=== Instructions to follow ===
Write out each line from the data below that includes the word "center".

=== Data section ===
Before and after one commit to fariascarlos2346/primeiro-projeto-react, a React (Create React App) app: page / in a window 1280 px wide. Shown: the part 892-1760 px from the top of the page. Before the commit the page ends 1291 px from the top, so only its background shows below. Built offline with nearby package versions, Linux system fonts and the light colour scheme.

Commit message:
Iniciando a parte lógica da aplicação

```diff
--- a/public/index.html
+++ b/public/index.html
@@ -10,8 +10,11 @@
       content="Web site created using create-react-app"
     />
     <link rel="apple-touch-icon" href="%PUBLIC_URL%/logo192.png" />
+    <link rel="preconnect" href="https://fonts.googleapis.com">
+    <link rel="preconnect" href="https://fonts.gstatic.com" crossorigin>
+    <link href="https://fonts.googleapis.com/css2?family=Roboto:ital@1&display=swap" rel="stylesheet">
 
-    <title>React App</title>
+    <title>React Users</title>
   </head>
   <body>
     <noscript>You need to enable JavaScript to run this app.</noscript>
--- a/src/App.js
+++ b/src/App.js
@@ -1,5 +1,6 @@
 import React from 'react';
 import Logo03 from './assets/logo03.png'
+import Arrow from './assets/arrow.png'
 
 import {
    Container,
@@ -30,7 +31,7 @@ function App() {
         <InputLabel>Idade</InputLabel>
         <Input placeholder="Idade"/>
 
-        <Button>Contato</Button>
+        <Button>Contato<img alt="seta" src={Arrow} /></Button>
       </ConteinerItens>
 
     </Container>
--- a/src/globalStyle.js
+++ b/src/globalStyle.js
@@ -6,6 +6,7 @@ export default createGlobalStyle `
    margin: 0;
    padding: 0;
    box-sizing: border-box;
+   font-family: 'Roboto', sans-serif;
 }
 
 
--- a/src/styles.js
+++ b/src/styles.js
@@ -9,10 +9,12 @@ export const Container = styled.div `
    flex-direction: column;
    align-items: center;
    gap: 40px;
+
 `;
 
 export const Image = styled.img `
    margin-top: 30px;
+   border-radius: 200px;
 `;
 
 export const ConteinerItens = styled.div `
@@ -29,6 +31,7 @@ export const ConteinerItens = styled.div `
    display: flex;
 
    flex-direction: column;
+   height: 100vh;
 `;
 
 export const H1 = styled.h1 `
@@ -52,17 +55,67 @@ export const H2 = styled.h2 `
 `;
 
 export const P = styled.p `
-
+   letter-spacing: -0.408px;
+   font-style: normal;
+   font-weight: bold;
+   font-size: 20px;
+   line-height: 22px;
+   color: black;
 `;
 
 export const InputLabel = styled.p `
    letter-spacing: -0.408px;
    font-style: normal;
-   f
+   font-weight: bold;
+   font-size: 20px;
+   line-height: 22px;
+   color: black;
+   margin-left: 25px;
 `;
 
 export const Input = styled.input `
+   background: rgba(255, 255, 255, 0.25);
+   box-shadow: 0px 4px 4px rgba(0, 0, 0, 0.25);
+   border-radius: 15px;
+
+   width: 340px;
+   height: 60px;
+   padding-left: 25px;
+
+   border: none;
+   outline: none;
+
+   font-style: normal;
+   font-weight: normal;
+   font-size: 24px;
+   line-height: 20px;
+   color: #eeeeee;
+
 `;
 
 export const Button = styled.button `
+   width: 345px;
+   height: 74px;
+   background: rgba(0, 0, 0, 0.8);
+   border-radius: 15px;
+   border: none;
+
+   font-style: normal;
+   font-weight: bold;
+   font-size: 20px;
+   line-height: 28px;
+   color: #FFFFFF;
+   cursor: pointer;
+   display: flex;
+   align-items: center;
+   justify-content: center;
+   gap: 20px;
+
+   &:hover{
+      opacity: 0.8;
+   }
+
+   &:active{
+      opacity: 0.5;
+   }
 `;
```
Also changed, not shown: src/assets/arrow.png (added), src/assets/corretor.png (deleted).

=== Result ===
    align-items: center;
+   align-items: center;
+   justify-content: center;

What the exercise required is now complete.